Saturday morning, 6:50 am. My phone bleeps. The assistant manager at work: Could you possibly come in today for a few hours? It's really busy.
7:10 am, after some deliberation: Yes, if I have to, but I'll be on overtime. Is that OK?
7:12 am: Ohhh... better check with the store manager.
Small delay, during which Graham and I, being both well awake by this time, cook and eat a pancake breakfast.
7:55 am: Never mind about today. And you're not working tomorrow either.
7:57 am: What time do I come in on Monday?
8:04 am: You're off on Monday too.
8:05 am: Graham rushes to computer to research places to go for a weekend trip. By 11:30 am we're hitting the I-30 on our way to Hot Springs, Arkansas.
Lake Ouachita (that's WASH-it-ah, not wah-CHEET-ah) at sunset
Thus began one of the most impromptu weekends away I've ever done, going from expecting to work most of the weekend to being on holiday in a few short hours. By evening we had arrived at Lake Ouachita State Park and found our campsite. This featured a nice flat tarmac driveway for the car, a nice flat concrete slab for the picnic table - and a stony slope for the tent! Having no other option, we pitched and prepared to make the best of it, and spent the night sliding down the hill in our slippery nylon sleeping bags. The next day we picked up the tent bodily and moved it to a flatter spot on another site. The following morning we were woken by a guy cruising round in a golf cart to ask us why we were occupying a site we hadn't paid for. This despite the fact that we were the only people on the entire campground!
Hot Springs itself has some resemblance to a British seaside resort in its air of crumbling grandeur. In the early 20th century the city was a hotspot (pun intended) for those wishing to bathe in the healing waters of the 60C natural springs. Imposing spa buildings and grand hotels lined Bathhouse Row, and thousands took advantage of their facilities. With the invention of antibiotics and the rise of the motor car, fewer and fewer people were content to spend their vacation sitting in a warm pond, and the inevitable decline occurred. Today the place is pleasant in a backwaterish kind of a way, but you are constantly reminded that it is a shadow of what it once was.

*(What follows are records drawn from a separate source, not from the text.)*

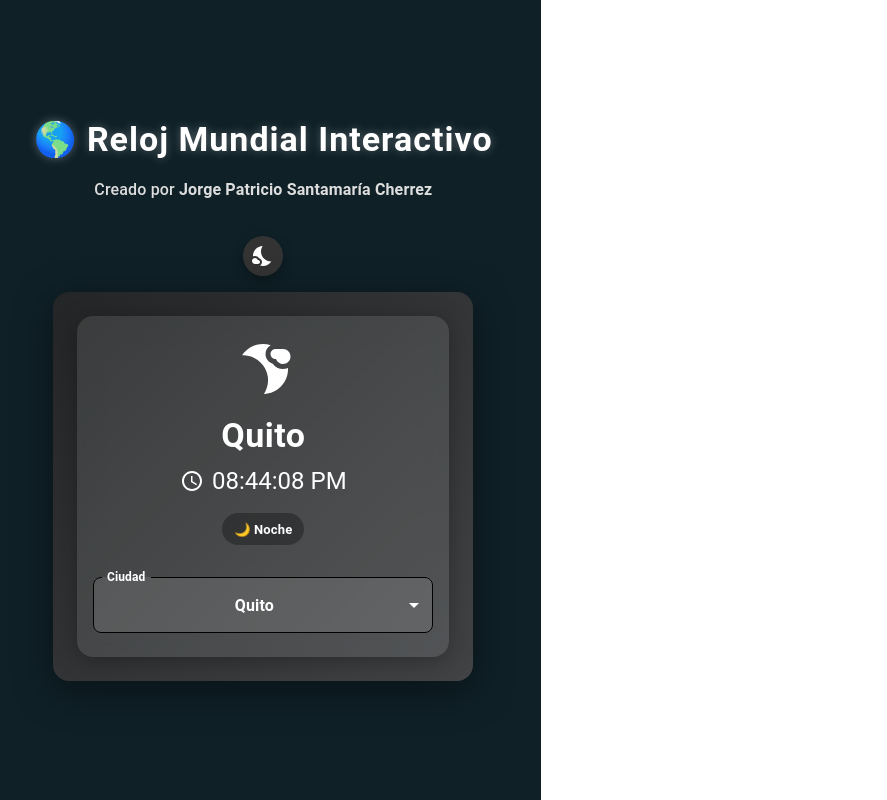
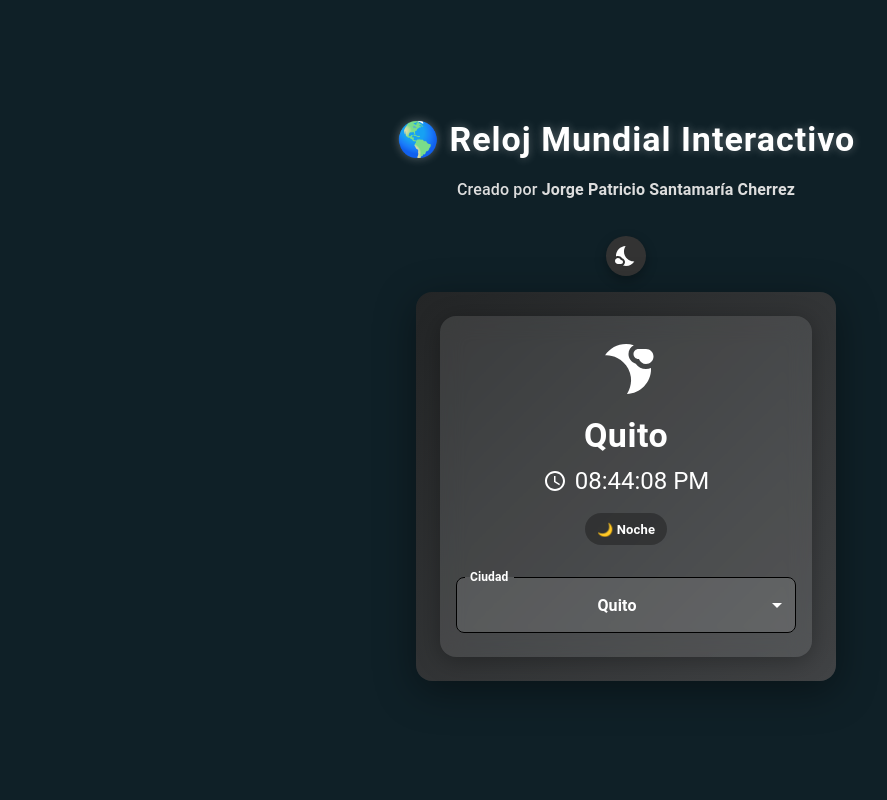
Before and after one commit to Patogol35/horamundial, a React (Vite) app: page / in a window 1280 px wide. Shown: the whole page, without its empty margins (14-901 px from the left). Built offline with nearby package versions, Linux system fonts and the light colour scheme.

Commit message:
Update App.jsx

```diff
--- a/src/App.jsx
+++ b/src/App.jsx
@@ -1,4 +1,4 @@
-  import React, { useEffect, useState } from "react";
+import React, { useEffect, useState } from "react";
 import { CssBaseline, Container, Typography, Box, IconButton } from "@mui/material";
 import WorldClock from "./WorldClock";
 import { WbSunny, NightsStay } from "@mui/icons-material";
@@ -18,7 +18,6 @@ export default function App() {
     return () => clearInterval(interval);
   }, []);
 
-  // Fondo blanco en general
   const backgroundColor = isDay ? "#ffffff" : "#0f2027";
   const textColor = isDay ? "#0D47A1" : "#ffffff";
   const iconColor = "#ffffff"; // Sol y luna siempre blancos
@@ -29,6 +28,8 @@ export default function App() {
       <Box
         sx={{
           minHeight: "100vh",
+          width: "100vw", // ← fuerza el ancho exacto de la ventana
+          overflowX: "hidden", // ← evita scroll horizontal
           background: backgroundColor,
           display: "flex",
           flexDirection: "column",
@@ -37,10 +38,15 @@ export default function App() {
           textAlign: "center",
           transition: "all 1s ease-in-out",
           p: 3,
-          overflowX: "hidden",
+          boxSizing: "border-box",
         }}
       >
-        <Container maxWidth="sm">
+        <Container
+          maxWidth="sm"
+          sx={{
+            px: 0, // ← elimina posibles márgenes extra del Container
+          }}
+        >
           <motion.div
             initial={{ opacity: 0, y: -20 }}
             animate={{ opacity: 1, y: 0 }}
```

Actual hot springs
There are only two of the original bath houses open for business, although many of the buildings still stand and are being restored for other purposes. We spent a pleasant couple of hours splashing around in the Quapaw Baths. The four pools range from warm to very hot, and we shared them only with a scattering of retirees.
Quapaw Baths - the name inspired by Native Americans, the architecture by Arabs
Feeling very relaxed and clean, we headed over the road to BubbaLu's Bodacious Burgers for a spot of lunch. As well as great food, this place deserves a mention for its staff, who not only remembered how Graham likes his coffee, but - well, listen to this. We'd parked the car on the street. We came out of BubbaLu's. We walked towards the car. We looked at each other. Said, "This is where we left it, isn't it?" Looked at a sign. The sign said, "Reserved for tour vehicles only". We thought, "oh no!". Went dashing back into BubbaLu's. "What do we do if our car has been towed?" Very nice lady called up the city council for us and asked about it. No one knew a thing. We thought, "It's been stolen!" She asks, "Are you sure that's where you left it?" We say, "Yes.... No!" Martha dashes a few yards down the street. The car is sitting smugly just where we parked it - in the opposite direction to where we looked. We feel like a pair of idiots. Very nice lady says, "I'm just glad it's there for you". We are eternally indebted to her and need another spell in the baths to recover from the shock.
It's our car!
Fortunately the calm lakes and tree-covered hills in the area are not conducive to mental tension for long. We enjoyed swimming in the former and walking in the latter in the warm autumn sunshine and felt our spirits soothed and uplifted by the beautiful surroundings.